Secondhand Snoring: The Toll Snoring Takes on Relationships
Sleep should make you feel refreshed and rested, not groggy and craving more sleep. However, if you're one of the many people who snores -- or who has a snoring bed partner -- then sleep may not be making you feel as good as it should. The causes of snoring are sometimes temporary, but in many cases, they're long term. And, if left untreated, even the non-snorer, the one with a snoring bed partner, can wind up experiencing lasting and unfortunate effects. Here’s a look at some of the ways that snoring can take a toll on relationships.
Increased Mental and Emotional Stress

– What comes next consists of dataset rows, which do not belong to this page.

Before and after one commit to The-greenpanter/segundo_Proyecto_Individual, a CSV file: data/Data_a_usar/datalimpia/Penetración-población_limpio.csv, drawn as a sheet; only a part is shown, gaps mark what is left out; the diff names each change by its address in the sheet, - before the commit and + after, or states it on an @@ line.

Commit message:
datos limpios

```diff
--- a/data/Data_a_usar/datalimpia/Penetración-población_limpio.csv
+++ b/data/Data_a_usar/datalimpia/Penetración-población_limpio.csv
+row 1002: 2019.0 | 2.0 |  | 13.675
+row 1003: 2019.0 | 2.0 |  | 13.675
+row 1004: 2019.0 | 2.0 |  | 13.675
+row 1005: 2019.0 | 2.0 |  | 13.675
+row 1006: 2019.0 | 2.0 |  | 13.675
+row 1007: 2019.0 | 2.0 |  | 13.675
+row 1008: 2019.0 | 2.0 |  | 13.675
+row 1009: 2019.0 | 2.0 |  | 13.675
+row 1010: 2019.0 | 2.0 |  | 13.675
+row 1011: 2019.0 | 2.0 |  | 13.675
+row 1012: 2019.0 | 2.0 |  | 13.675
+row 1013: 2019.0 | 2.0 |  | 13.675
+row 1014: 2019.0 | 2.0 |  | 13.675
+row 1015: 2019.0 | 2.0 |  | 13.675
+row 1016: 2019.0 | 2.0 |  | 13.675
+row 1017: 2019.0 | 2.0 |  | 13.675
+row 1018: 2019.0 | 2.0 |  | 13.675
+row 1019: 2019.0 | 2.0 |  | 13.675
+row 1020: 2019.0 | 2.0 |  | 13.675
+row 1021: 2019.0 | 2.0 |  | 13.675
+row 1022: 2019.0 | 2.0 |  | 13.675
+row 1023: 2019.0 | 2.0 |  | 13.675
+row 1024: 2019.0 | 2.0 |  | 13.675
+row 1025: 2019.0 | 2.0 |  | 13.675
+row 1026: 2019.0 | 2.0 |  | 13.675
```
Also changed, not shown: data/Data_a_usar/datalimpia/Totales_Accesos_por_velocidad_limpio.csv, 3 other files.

Sleep's effect on your ability to handle stress and stay calm is becoming more and more recognized. If you don't get enough sleep for days or weeks on end, you can become snappish and less understanding of problems. Now turn that into two partners suffering from sleep deprivation, and the result will likely include more arguing and more rash decision making. The increased potential for fights can lead to more strain on relationships at best, if not an actual break-up or divorce.
More than a quarter of Americans recently confessed that a snoring bed partner makes them annoyed or angry, with one in five saying a snoring partner could drive them out of bed. – via Sleep Review

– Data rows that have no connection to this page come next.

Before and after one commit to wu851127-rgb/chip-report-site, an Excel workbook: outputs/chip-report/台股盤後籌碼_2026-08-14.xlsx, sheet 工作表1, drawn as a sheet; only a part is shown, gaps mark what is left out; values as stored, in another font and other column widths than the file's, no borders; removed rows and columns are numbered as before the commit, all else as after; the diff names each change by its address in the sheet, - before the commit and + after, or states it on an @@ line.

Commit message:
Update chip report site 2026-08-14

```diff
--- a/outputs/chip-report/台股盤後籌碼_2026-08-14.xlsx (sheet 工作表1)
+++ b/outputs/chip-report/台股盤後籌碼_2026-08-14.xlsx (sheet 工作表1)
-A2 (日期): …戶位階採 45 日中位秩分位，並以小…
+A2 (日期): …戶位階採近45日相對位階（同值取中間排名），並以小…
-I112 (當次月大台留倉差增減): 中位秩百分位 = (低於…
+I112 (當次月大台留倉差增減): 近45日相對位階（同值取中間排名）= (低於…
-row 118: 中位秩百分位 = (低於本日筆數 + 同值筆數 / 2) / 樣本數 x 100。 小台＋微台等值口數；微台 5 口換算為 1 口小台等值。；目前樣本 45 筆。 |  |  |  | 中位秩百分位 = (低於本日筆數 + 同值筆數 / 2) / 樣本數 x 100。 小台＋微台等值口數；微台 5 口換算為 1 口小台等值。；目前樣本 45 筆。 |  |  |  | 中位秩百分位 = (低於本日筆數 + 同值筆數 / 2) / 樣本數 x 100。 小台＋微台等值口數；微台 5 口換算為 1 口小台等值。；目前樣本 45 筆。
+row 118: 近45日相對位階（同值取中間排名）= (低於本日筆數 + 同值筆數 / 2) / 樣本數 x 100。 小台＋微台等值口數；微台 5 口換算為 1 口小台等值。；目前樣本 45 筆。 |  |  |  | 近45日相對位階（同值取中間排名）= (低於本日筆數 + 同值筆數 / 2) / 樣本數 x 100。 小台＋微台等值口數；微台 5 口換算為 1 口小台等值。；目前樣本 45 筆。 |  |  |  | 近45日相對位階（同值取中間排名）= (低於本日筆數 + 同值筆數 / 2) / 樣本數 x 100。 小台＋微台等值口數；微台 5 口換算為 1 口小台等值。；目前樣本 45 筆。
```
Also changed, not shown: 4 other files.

Separate Sleeping Arrangements
Couples sometimes try to solve the snoring problem by sleeping in separate rooms. This can be a temporary or permanent solution, and some couples find it works well. Yet for others, a subtle resentment in each partner may develop. A partner who is kicked out into another room because he or she snores might feel exiled; a partner who voluntarily leaves for another room might feel put upon. The person remaining in the bedroom -- regardless of whether he or she is the one who snores -- could subconsciously feel abandoned, even if the sleeping arrangement was mutually agreed upon. Of course, all that just leads to more stress on the relationship.
Increased Risk of Injury or Death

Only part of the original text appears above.